▶ [TRY IT] Each line that includes the word "lastButtonIndex" should be copied from the records.
*** Begin section ***
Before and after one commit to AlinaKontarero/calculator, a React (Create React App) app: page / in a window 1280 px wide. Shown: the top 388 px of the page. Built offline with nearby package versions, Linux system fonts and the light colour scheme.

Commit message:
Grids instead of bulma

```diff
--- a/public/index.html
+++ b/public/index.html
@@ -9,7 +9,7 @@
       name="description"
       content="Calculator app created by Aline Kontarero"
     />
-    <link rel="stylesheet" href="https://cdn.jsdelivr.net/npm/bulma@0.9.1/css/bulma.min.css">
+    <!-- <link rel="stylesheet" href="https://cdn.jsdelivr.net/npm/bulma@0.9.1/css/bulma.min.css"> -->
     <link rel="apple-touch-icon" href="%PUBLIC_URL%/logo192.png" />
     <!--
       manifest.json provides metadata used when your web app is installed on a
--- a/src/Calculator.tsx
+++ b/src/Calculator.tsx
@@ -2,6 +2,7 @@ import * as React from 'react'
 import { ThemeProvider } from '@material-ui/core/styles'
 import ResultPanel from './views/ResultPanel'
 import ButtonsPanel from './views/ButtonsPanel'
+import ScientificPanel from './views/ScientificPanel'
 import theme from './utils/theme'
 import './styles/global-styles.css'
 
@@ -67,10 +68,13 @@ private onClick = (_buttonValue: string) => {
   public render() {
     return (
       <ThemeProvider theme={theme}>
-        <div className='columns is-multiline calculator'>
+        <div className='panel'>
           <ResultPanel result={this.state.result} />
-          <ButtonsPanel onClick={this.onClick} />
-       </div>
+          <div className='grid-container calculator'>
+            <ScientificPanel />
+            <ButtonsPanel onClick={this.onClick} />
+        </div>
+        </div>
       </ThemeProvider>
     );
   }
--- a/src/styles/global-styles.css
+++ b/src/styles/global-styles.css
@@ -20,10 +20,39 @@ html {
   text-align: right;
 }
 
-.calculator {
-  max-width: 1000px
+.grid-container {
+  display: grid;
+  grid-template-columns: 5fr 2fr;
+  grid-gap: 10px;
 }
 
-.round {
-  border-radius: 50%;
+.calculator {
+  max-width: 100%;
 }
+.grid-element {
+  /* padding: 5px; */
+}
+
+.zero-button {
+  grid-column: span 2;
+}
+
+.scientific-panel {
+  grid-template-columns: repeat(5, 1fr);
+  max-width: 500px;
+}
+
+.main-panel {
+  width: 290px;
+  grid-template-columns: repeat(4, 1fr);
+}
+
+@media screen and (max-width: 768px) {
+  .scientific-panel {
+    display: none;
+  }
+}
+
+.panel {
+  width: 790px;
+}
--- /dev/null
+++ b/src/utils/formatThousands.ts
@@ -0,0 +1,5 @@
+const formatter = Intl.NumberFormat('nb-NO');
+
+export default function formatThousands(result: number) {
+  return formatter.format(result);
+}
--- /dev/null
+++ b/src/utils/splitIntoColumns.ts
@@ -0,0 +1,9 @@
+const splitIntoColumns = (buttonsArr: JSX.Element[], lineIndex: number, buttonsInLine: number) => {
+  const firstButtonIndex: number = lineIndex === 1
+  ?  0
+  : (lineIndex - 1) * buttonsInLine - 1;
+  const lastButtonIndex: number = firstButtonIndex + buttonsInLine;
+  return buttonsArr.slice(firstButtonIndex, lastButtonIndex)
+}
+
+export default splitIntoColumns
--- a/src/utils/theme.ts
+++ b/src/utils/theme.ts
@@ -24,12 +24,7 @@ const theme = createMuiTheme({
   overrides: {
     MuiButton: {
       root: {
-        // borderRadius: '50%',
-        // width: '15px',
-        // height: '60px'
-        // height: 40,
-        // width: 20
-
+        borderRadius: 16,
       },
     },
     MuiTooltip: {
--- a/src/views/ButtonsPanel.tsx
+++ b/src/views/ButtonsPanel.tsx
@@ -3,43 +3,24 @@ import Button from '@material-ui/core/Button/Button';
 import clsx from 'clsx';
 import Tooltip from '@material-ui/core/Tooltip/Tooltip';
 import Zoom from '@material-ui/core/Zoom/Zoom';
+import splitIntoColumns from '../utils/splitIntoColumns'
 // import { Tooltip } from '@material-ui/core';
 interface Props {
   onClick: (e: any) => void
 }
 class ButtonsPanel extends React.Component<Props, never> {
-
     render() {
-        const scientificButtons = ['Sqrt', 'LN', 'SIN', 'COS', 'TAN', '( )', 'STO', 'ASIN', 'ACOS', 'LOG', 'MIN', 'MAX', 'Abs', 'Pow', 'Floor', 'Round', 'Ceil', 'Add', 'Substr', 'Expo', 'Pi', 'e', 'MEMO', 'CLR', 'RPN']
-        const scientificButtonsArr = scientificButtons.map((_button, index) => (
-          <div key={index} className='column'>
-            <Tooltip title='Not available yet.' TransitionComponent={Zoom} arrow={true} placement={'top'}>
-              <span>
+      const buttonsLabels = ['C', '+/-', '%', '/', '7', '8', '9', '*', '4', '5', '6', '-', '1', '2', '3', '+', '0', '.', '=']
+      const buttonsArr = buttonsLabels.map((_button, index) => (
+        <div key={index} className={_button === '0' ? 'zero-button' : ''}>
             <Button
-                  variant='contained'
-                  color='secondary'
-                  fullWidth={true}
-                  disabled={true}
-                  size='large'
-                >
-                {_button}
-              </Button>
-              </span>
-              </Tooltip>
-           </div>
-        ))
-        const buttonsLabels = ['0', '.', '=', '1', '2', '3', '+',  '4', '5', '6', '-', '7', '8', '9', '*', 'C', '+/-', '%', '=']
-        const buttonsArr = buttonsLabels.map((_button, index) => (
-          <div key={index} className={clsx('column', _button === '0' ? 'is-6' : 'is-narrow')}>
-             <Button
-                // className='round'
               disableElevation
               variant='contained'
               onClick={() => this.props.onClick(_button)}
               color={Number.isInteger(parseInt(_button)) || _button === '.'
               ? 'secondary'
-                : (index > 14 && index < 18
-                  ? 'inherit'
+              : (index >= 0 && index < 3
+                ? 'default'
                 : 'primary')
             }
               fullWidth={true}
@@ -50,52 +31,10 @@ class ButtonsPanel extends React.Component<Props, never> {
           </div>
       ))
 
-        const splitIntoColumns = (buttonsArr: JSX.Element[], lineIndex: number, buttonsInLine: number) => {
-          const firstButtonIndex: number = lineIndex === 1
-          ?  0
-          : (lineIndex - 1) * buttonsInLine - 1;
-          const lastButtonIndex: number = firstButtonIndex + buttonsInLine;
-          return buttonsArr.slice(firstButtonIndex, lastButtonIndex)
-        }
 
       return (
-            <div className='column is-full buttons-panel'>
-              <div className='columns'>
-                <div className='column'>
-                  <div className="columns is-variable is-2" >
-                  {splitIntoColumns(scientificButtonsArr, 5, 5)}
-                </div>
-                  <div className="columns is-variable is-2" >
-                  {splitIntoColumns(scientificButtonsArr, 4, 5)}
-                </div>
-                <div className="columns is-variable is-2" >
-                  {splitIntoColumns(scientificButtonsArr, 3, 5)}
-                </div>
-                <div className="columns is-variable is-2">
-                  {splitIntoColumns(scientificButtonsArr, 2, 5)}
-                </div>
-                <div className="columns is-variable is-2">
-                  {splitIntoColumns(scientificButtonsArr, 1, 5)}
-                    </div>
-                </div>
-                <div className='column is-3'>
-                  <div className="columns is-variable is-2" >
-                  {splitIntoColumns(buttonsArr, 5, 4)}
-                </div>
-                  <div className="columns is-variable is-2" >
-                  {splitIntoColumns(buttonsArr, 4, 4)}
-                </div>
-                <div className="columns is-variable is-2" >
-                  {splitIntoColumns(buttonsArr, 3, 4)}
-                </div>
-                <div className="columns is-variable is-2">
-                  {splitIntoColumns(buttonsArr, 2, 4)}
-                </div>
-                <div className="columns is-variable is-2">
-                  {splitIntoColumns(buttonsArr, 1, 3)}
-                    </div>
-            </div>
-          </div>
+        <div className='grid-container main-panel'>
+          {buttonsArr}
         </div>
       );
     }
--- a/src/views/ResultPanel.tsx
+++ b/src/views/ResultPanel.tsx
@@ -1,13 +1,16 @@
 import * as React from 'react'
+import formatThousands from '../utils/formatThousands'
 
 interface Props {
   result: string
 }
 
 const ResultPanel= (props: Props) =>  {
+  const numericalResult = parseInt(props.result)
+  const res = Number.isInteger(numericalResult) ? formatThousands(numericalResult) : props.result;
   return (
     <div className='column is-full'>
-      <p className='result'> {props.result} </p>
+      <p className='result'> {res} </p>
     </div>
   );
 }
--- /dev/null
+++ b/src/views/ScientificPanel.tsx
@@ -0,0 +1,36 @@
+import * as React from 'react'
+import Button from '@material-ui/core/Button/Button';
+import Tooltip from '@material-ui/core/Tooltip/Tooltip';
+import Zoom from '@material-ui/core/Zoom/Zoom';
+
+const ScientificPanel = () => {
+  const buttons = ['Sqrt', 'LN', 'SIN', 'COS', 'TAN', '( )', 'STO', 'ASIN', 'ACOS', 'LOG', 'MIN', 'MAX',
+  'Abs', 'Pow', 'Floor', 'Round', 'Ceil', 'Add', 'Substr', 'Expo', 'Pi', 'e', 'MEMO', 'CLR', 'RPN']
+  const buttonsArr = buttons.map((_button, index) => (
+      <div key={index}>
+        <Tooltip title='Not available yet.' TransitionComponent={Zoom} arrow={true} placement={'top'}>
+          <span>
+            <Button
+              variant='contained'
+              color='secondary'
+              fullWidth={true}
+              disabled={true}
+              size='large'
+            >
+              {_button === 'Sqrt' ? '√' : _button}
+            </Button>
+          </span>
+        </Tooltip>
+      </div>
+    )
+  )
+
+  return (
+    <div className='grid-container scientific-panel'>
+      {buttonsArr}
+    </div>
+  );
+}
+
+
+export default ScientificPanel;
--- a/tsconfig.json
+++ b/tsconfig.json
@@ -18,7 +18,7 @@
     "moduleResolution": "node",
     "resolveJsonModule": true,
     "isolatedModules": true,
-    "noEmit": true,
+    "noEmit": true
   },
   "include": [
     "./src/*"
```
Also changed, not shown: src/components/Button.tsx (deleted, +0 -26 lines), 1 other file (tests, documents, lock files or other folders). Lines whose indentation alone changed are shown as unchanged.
*** End section ***
▶ [PROBLEM SOLUTION]
+  const lastButtonIndex: number = firstButtonIndex + buttonsInLine;
+  return buttonsArr.slice(firstButtonIndex, lastButtonIndex)
-          const lastButtonIndex: number = firstButtonIndex + buttonsInLine;
-          return buttonsArr.slice(firstButtonIndex, lastButtonIndex)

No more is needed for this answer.